Commenting on the forum, Dr. Abdelouahhab Zaid, Agricultural Advisor at the Ministry of Presidential Affairs of the UAE and Secretary General of the Khalifa International Award for Date Palm and Agricultural Innovation (KIADPAI), said: "The Global Forum on Innovations for Marginal Environments (GFIME) is a trump card to enable innovations in marginal environments in the face of food insecurity. The convening of GFIME is an attempt to map the agriculture and provide solutions in the marginal environments of the world where salinity, water scarcity, and climate change pose a significant threat to food and water security, affecting millions of people living in these environments. In the face of these problems, we need to develop effective policies that can guide us into the future. We also need agricultural projects that are able to provide positive results for now and the future."
The forum also featured an international keynote address by Dr. Nina Fedoroff, Emeritus Professor of Biology, Penn State University, the USA.

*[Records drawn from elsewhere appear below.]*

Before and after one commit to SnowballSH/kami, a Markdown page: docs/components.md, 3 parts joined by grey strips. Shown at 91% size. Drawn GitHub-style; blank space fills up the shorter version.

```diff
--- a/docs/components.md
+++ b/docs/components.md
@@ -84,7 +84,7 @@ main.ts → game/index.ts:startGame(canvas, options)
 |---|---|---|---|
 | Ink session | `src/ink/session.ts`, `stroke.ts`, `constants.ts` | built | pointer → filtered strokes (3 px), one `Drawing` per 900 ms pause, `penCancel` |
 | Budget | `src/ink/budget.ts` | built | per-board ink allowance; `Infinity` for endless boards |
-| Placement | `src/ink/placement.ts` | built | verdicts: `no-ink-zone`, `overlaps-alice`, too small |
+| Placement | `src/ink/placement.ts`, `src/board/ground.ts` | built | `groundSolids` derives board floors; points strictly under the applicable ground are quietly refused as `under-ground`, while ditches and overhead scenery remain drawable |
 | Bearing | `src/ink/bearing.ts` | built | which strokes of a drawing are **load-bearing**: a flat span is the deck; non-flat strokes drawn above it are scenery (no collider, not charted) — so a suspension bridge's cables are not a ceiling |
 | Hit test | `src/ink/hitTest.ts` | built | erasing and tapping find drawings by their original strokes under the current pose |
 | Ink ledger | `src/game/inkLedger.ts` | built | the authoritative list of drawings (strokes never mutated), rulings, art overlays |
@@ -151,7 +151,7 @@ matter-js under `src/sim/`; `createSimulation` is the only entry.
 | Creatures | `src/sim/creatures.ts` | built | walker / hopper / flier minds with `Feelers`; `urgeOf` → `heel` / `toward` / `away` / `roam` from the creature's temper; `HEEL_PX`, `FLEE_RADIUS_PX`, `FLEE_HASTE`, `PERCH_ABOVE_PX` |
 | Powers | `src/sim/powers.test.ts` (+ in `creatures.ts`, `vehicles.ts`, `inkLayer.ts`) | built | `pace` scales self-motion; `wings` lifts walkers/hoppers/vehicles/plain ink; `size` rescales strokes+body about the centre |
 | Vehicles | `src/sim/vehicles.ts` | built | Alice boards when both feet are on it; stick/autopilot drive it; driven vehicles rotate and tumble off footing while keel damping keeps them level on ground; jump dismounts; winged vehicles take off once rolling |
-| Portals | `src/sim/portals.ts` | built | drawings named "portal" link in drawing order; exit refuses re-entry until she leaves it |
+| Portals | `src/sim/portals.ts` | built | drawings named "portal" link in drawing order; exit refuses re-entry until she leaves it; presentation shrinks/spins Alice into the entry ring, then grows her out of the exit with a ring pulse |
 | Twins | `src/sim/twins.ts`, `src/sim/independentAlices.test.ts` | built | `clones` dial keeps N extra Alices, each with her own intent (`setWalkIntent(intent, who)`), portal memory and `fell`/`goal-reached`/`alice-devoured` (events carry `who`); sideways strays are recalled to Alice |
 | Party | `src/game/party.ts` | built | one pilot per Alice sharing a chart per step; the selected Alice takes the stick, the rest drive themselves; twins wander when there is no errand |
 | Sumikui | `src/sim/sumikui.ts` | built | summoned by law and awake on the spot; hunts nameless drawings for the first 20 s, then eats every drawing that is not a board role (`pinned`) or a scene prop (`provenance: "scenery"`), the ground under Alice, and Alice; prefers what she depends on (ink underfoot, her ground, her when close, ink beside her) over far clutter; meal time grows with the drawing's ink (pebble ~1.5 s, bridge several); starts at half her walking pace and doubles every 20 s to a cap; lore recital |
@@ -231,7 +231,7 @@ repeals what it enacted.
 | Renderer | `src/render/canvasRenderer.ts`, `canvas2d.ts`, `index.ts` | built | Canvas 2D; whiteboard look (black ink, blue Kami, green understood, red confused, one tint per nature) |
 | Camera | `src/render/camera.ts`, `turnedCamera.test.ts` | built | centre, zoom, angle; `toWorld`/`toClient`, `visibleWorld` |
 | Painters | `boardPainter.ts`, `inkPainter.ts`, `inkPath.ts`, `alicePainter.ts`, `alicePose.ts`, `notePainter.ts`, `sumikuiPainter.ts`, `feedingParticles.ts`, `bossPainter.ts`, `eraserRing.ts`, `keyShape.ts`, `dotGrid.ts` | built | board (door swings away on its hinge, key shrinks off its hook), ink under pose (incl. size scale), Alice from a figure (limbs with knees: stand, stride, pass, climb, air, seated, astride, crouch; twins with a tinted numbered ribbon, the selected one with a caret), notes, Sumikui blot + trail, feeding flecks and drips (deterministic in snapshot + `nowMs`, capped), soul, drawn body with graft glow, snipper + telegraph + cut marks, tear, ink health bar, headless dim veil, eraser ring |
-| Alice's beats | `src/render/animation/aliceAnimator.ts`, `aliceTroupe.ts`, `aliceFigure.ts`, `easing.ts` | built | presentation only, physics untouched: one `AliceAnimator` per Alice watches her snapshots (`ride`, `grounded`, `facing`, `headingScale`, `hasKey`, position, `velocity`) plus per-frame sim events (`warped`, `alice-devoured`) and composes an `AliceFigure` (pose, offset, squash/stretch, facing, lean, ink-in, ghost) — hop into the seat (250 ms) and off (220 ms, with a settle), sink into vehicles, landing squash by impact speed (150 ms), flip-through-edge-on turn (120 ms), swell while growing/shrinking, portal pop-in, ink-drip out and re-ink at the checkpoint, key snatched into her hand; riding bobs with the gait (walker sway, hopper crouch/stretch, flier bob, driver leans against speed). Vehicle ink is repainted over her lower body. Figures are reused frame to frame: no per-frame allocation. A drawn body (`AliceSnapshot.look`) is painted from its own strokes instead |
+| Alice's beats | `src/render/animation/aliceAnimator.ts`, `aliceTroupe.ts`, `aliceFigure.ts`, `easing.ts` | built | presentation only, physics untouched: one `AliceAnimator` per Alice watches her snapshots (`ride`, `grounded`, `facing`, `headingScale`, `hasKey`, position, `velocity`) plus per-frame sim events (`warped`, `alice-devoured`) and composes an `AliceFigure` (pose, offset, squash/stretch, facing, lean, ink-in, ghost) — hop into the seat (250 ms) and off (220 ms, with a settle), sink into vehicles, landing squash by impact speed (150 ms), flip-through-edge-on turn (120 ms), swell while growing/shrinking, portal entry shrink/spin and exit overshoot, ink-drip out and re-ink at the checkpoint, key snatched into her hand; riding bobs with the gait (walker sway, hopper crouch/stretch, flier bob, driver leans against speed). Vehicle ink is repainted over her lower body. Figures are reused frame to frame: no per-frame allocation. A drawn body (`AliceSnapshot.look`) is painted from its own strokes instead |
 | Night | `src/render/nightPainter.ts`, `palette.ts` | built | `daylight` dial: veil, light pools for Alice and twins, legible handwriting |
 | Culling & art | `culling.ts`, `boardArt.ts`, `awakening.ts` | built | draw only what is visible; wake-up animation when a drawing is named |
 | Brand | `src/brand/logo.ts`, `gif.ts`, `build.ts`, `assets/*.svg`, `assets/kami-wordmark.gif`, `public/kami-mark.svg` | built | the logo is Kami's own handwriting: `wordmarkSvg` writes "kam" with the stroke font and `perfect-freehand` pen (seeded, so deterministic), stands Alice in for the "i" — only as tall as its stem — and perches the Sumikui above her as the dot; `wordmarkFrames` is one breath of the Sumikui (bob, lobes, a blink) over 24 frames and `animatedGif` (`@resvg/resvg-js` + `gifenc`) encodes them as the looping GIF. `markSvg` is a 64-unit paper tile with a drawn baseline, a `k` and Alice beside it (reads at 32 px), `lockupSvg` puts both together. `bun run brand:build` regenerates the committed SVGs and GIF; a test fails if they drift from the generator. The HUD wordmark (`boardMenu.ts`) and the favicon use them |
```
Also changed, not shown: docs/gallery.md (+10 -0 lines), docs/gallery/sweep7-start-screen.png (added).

In her address, Dr. Nina Fedoroff said: "What's needed for agriculture to keep growing our food supply in a harsher climate? My answer is that it's both technology and biology. Specifically, we'll need to call on the entire range of genetic techniques from domestication and plant breeding, to the most modern genetic modification and gene editing techniques. Equally critical to success are peoples' beliefs and attitudes — and by extension, those of their politicians and governments. Countries must address the politics of modern genetics, including public acceptance, the development of an appropriate regulatory framework, and getting the political establishment on board. But none of this can happen without seriously boosting investment in agricultural research. Today that means both laboratories and field facilities. It means highly educated personnel, and it means money to do the research. Some countries have already invested a great deal in modernizing their agricultural research organizations, while others are still looking for a way to get into the game. I think there are extraordinary opportunities for collaboration among nations in Africa and the Middle East.
"I am much heartened by the rapid progress that ICBA has made since the first time I visited perhaps a decade or so ago. I also am heartened to see that there is renewed interest among major global funding institutions to assist countries in modernizing their agricultural research establishments. This conference provides terrific opportunities for networking and will — I trust — surface some actionable ideas for building regional research and training networks. I gave you some examples of new approaches that can be used to accelerate the development of organisms adapted to what we anticipate will be increasingly marginal conditions for agriculture. It has been done. It can be done. Whether it will be done is up to folks like the ones in this room!" Dr. Nina Fedoroff added.
During the panel discussion on gauging the impact of farming in marginal environments, Mrs. Fatiha Charradi, Vice President of Agricultural Development - Domestic Market, OCP Group - Morocco, said: "Technology and innovations are essential for creating a sustainable impact in marginal environments and critical in delivering customized and high-performing solutions. Most importantly, what we believe at OCP, through the Al Moutmir Program, that investment in farmers is the key agent of change and is crucial for supporting the transformation of the agricultural sector in such a changing and challenging environment."
The forum was organized by the International Center for Biosaline Agriculture (ICBA) in collaboration with the Food Security Office and the Advanced Sciences Office of the UAE Government, the Islamic Development Bank (IsDB), the Environment Agency – Abu Dhabi (EAD), and the Khalifa International Award for Date Palm and Agricultural Innovation. Among other partners, the event was supported by the OCP Group.